Headlines for state attorneys general (AGs) have been dominated by tangles with the Trump administration — from the travel ban case going to the U.S. Supreme Court to challenges to legacy regulations at federal agencies. Less visible are actions by state AGs to push forward their interests and influence in technology-oriented consumer products, particularly driverless cars.

Thrice in row this summer, state AGs have had conference panels to discuss driverless vehicles and the implications for consumers. AGs are market regulators and enforcers, and traditional defenders of their states’ consumer protection laws. Yet the driverless phenomenon is making it difficult for how AGs themselves should react to the seismic shift in consumer preferences where desire for efficiency, personalization and freedom is trumping traditional notions of consumer protection.

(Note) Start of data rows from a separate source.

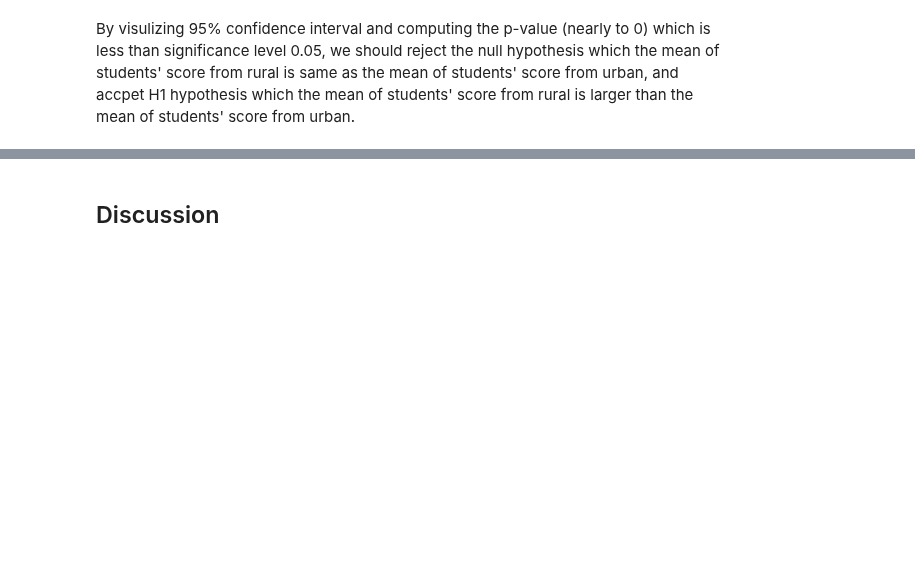
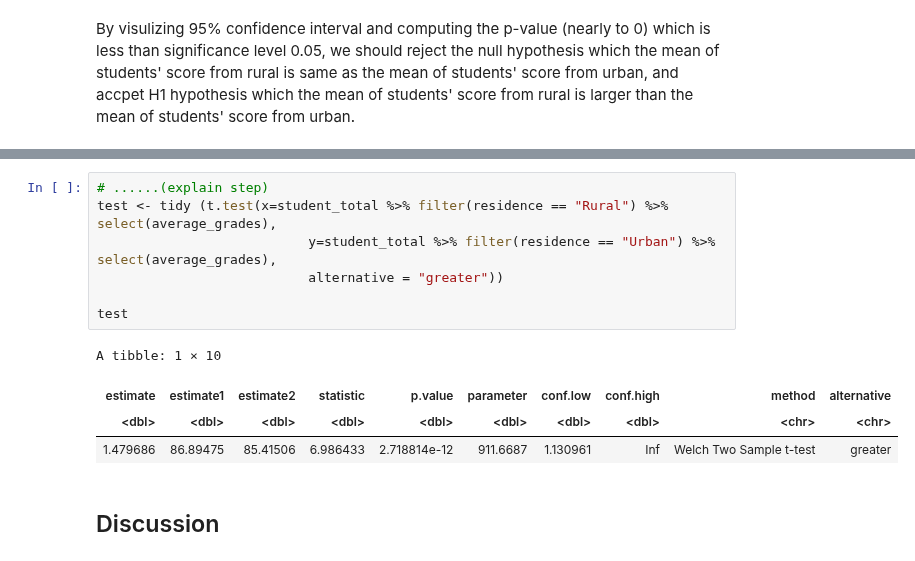
Before and after one commit to Zhangcheng0410/stat201, a Jupyter notebook: final_report.ipynb, the cells around one changed output, grey strips where cells are left out. Drawn from its saved outputs; the diff is of its cells as text; blank space fills up the shorter version.

```diff
--- a/final_report.ipynb
+++ b/final_report.ipynb
@@ -300,3 +357,15 @@ By visulizing 95% confidence interval and computing the p-value (nearly to 0) wh
+# %%
+# ......(explain step)
+test <- tidy (t.test(x=student_total %>% filter(residence == "Rural") %>% select(average_grades),
+                           y=student_total %>% filter(residence == "Urban") %>% select(average_grades),
+                           alternative = "greater"))
+
+test
+# %% [output]
+A tibble: 1 × 10
+| estimate | estimate1 | estimate2 | statistic | p.value | parameter | conf.low | conf.high | method | alternative |
+| <dbl> | <dbl> | <dbl> | <dbl> | <dbl> | <dbl> | <dbl> | <dbl> | <chr> | <chr> |
+| 1.479686 | 86.89475 | 85.41506 | 6.986433 | 2.718814e-12 | 911.6687 | 1.130961 | Inf | Welch Two Sample t-test | greater |
 # %% [markdown]
 ## Discussion
 # %% [markdown]
```
Also changed, not shown: parts of 11 cells of this notebook.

With driverless or “autonomous” vehicles, we have the Jetsons becoming reality. A fleet of cars without drivers roams the streets of Pittsburgh, and a production vehicles will show up at your door. The National Highway Traffic Safety Administration categorizes five levels of automated driving from level one, which includes cruise control, to levels four and five, in which the vehicle monitors all roadway conditions and reacts appropriately. Between the ends of this spectrum is an incremental revolution, as more and more driver assistance features are introduced into vehicles.

Along with the productivity and safety gains for those no longer seated behind a steering wheel, state AGs recognize potential privacy concerns with location data, driving habits and occupant identification that could be at risk of unauthorized use or disclosure. State AGs will also seek to defend their state laws from the preemptive effects of federal regulations that may otherwise be necessary to usher the advancement of driverless technology. With state AGs clearly having a role to influence the driverless industry and its future, proactive engagement with those AGs is critical.

A version of this posting was originally published in The Hill: